The bottom line is that for a long-running application such as Hiawatha, memory fragmentation could be a problem unless the library handles it. I know that GNU malloc tries to avoid this, but I still prefer to manage my own free lists. If I have a 48-byte widget and a 4096-byte page size, then I'll never malloc 48 bytes. I'll malloc (int) 4096 / 48 bytes as an array, and chain them all together on a free list. And then use that list as the basis for what I obtain and free.

If I need a big widget, I try to allocate just one.

If I need a widget I'll never need again, I might use malloc and free.

15 August 2014, 02:05
Hi Hugo,

I just send you an mail, hope it helps.
Chris Wadge
15 August 2014, 02:49
Along the lines of what Marc Abel said, I'm also wondering about memory fragmentation. Is the bug reporter using an archaic kernel (<3.0)? The 2.6.18 kernel, which is 8 years old now (and a bit like The Thing That Wouldn't Die), had a lot of memory fragmentation issues. Modern kernels handle this markedly better.

To address Marco's question, most of what I did while testing Hiawatha at scale applies to scaling any network application. Simple systems stuff like making sure you have enough free sockets (I had to plumb two interfaces to support that many at once), that your network will support that many simultaneous connections from end to end, setting the ulimit values for the busy daemons to make sure they don't get choked by system policies, etc. The hardest part wasn't scaling Hiawatha, but generating enough test traffic without overwhelming the scripting languages most tools are written in. If you need more specific pointers, feel free to email me and we can take it offline: cwadge at gmail dot com.
Mario Schmitt
15 August 2014, 03:05
Isn't this an example for »it isn't a bug it's a feature«? http://www.linuxatemyram.com/
Chris Wadge
15 August 2014, 04:43
@Mario, unless it's fragmentation masquerading as a leak, my thoughts exactly. I've never observed any leaks in Hiawatha on very long running daemons (I know of at least one that's been running for 14 months solid unmaintained, without so much as a restart), nor in situations where Hiawatha's being asked to serve more clients than a webserver should rationally be expected to do.
15 August 2014, 05:16
Supposedly, mmap'd memory will go back to the OS. I haven't tried it, but came up in a Google interview.

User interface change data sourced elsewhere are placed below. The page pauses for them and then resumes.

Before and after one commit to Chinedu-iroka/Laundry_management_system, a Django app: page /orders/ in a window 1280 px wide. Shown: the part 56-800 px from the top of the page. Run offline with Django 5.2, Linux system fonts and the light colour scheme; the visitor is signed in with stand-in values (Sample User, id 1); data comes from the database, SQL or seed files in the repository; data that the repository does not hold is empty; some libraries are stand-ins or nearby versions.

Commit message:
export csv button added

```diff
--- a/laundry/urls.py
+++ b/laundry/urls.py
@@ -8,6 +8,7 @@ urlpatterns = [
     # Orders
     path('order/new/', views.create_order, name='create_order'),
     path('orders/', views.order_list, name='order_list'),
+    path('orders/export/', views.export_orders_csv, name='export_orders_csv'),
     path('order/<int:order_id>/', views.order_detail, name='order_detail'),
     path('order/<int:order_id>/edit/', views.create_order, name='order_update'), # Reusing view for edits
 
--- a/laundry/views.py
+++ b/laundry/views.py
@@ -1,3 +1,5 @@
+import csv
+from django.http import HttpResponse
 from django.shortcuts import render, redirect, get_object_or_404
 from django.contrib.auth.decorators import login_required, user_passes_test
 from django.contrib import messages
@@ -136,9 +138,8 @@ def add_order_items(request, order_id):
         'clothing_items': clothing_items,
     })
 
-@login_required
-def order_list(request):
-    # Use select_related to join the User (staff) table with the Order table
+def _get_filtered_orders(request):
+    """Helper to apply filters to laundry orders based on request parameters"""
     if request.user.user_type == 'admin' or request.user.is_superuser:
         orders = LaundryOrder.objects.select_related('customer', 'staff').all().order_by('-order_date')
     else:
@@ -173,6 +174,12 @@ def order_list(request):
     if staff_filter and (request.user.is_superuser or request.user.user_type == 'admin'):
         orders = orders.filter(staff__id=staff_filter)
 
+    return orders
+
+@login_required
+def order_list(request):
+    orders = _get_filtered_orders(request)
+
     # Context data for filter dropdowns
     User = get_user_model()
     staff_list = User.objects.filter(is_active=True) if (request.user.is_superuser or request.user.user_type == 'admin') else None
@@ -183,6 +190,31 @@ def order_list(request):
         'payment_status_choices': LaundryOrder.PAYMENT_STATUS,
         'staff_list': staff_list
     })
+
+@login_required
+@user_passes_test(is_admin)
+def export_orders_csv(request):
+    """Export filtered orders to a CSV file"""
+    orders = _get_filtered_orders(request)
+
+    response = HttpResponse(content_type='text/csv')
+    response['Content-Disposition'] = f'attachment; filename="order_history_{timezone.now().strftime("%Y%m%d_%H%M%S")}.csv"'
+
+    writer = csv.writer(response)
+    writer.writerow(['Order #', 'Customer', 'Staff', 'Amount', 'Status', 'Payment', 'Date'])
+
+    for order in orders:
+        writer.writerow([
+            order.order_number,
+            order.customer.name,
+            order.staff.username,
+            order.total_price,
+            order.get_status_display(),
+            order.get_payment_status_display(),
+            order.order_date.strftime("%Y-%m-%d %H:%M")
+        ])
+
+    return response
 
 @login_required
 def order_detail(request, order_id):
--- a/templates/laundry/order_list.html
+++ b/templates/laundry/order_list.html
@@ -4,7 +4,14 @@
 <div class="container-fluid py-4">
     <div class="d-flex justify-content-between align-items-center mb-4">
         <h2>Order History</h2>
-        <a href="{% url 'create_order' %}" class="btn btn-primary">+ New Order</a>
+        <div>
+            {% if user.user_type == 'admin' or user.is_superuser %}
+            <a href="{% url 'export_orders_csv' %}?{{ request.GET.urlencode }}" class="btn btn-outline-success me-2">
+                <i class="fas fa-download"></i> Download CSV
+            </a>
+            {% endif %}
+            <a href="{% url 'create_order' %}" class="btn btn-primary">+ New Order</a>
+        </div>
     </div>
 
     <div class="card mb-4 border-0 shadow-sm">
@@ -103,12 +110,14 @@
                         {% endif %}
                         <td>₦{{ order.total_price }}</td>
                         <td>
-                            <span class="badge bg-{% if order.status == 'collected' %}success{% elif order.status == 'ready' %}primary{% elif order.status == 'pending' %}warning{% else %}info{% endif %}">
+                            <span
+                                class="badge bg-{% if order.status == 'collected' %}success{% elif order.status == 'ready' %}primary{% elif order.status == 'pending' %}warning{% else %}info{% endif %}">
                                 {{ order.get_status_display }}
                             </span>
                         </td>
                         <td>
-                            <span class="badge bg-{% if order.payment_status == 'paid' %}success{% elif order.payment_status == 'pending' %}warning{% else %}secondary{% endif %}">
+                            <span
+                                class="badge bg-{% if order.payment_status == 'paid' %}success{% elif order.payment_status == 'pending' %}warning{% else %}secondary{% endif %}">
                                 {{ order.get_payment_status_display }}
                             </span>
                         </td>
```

Give it a whirl if you can.
29 August 2014, 16:50
Thanks, this article really shows you're commited to providing a trustworthy product.

1. I assume this article might do the trick for you. This is common for apps on a Linux/Unix system. However the memory usage should be 'real' to the applications but 'seems unreal' to the OS tools. I once learned of a way by using syscalls to get real memory usage but could not find a suitable thread asap.

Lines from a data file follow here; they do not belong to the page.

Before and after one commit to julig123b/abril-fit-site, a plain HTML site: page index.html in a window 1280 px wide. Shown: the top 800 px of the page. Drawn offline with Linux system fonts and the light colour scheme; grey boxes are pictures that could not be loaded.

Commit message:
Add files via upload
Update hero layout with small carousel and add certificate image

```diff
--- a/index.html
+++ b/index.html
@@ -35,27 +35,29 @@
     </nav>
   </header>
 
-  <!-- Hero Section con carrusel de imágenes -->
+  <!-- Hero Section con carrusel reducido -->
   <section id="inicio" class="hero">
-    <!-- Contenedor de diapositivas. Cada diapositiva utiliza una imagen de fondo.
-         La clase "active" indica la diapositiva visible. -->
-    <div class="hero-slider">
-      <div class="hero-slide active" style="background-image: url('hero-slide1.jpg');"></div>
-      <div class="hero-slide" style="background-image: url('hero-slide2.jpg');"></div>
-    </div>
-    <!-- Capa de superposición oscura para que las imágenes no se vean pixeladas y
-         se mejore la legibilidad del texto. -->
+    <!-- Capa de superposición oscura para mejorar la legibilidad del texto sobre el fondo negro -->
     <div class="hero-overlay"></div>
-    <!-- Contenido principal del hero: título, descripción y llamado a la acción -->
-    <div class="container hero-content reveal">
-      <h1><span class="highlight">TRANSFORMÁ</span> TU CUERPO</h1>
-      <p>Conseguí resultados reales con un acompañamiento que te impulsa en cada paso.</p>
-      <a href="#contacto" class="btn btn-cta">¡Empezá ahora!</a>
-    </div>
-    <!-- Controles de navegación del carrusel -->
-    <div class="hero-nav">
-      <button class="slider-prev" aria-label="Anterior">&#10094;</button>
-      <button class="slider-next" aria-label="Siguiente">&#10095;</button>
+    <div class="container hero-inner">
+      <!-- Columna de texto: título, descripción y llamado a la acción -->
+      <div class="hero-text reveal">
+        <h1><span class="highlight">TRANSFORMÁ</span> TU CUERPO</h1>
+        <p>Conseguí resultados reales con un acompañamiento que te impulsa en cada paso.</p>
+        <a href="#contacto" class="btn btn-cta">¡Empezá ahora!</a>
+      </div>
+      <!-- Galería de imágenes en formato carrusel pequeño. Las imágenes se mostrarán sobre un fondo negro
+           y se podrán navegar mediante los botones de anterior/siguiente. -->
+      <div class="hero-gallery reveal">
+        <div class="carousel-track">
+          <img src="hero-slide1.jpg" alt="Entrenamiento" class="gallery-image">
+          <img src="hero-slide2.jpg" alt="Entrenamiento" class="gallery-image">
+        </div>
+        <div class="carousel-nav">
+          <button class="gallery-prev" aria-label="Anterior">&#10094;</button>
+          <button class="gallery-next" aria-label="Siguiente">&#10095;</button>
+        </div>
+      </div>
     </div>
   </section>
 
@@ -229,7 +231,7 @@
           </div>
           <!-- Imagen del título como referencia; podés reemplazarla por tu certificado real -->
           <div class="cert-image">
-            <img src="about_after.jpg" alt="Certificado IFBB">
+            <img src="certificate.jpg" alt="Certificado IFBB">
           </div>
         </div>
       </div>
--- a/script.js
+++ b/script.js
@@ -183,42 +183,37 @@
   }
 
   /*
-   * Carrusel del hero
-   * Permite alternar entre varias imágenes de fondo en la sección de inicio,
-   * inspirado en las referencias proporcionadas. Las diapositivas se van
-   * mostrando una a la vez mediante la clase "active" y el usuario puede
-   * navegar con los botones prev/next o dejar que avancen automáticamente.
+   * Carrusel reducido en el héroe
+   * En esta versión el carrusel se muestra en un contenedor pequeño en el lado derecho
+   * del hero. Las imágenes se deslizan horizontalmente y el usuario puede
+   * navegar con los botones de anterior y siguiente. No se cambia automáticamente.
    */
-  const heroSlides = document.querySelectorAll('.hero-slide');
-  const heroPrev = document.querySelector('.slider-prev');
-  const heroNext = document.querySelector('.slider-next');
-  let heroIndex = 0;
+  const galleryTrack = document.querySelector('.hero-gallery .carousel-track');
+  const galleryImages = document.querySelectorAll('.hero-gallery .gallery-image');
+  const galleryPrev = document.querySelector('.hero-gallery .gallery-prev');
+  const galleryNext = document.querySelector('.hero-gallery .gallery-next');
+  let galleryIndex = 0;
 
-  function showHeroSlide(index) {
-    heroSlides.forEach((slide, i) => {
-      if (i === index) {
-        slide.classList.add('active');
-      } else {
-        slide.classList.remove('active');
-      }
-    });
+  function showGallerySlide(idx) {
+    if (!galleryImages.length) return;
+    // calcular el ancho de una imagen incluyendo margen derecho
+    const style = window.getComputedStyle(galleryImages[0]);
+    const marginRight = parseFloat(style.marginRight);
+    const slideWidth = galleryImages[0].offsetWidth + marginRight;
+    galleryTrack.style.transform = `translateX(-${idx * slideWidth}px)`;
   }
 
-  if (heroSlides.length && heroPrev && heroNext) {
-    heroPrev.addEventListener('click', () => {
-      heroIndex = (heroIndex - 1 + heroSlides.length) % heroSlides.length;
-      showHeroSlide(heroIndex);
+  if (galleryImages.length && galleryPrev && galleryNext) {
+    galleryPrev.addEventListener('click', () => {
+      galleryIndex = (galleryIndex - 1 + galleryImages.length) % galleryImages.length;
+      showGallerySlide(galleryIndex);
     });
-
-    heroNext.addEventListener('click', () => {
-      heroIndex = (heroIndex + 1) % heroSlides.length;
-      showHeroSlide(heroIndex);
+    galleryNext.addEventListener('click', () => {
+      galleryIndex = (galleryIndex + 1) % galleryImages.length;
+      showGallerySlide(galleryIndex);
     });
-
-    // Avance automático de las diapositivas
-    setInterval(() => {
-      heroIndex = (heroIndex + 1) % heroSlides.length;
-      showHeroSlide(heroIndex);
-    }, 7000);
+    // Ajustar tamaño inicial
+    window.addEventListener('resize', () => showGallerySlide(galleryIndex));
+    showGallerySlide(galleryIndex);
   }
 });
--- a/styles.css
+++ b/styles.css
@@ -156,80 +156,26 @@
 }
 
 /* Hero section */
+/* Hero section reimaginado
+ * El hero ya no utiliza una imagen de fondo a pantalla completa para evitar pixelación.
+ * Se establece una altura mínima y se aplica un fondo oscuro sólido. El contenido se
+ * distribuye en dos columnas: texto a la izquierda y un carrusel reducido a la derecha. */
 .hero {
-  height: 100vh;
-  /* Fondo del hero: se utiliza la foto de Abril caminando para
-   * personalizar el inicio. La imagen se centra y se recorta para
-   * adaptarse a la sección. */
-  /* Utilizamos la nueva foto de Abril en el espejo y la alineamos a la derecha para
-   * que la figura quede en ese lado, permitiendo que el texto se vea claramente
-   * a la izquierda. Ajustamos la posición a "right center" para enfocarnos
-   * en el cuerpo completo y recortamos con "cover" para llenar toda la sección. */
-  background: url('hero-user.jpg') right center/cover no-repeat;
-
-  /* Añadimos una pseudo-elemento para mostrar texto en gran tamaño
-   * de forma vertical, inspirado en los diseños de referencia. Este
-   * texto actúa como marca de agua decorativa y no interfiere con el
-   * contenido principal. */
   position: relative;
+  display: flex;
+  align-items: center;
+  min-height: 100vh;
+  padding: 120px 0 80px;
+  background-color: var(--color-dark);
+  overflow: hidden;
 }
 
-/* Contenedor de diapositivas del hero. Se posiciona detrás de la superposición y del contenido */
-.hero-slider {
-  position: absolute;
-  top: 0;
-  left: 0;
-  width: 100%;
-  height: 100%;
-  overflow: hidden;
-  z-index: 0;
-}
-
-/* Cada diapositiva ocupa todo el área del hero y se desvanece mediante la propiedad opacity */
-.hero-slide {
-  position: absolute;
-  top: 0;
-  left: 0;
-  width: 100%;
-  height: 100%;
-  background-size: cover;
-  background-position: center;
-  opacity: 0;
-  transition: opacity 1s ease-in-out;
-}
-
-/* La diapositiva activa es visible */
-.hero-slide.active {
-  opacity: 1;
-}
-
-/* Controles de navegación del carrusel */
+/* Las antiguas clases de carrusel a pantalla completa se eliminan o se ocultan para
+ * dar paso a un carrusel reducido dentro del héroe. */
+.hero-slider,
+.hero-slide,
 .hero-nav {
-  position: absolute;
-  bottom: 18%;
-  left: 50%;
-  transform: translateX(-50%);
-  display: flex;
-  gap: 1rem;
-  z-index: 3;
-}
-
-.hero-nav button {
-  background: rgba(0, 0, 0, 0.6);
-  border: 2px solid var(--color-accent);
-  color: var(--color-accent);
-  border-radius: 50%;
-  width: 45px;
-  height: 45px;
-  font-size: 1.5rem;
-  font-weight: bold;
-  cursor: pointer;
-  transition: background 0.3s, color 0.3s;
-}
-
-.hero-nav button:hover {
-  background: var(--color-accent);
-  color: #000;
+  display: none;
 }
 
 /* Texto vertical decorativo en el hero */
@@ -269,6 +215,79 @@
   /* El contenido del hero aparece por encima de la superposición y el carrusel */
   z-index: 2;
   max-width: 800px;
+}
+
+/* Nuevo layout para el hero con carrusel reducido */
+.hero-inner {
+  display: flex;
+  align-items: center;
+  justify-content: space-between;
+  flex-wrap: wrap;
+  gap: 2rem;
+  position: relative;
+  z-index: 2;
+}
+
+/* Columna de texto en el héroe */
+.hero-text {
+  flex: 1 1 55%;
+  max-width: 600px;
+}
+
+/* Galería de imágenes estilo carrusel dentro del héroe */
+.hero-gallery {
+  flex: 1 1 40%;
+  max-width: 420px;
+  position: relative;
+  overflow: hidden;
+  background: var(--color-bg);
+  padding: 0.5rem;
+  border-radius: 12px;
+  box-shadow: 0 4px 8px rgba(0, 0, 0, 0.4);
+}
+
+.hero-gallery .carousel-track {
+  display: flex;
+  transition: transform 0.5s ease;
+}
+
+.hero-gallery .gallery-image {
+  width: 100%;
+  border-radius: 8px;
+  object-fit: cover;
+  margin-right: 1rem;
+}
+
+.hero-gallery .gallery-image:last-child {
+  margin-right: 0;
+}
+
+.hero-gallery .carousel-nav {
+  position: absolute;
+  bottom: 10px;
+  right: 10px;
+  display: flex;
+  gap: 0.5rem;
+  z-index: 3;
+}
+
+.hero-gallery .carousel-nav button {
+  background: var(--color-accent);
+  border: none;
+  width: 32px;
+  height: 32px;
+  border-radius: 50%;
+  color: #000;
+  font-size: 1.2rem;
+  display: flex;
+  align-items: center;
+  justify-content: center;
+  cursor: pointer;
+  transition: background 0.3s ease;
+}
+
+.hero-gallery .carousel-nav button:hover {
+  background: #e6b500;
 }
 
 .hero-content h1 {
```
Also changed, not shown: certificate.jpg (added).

2. Could it be www.musl-libc.org could be of interest to the hiawatha project ?

Thanks again
René Schipp von Branitz Nielsen
20 May 2016, 16:43
I also observed what looked like a memory leak from Hiawatha and found a way to reproduce it on our embedded system: From a client, repeatedly open and close connections without sending data.
Every ~400 times, the device seemed to leak around 28 Kbytes, but what actually happened was that Hiawatha - for each connection attempt - added 70 bytes of text ("|Thu 01 Jan 1970 00:19:02 +0000|Silent client disconnected") to its system log file, which by default is located in /var/log/system.log.

Since /var/log is a ramfs on our device, the memory slowly disappeared. The fix was to change hiawatha.conf to have SystemLogfile, GarbageLogfile and ErrorLogfile point to /dev/null (and AccessLogfile be "none").
Hugo Leisink
20 May 2016, 23:16
I've done some testing, but can't confirm any memory leak. If you edit config.h.in, enable the ENABLE_DEBUG flag, recompile and run that binary with the -d command line option, it will show you Hiawatha's memory usage.
René Schipp von Branitz Nielsen
21 May 2016, 11:04
I'm not sure if you replied to my post, Hugo, but I didn't imply a memory leak - on the contrary, I just gave a hint as to what could cause memory consumption - namely growing logs.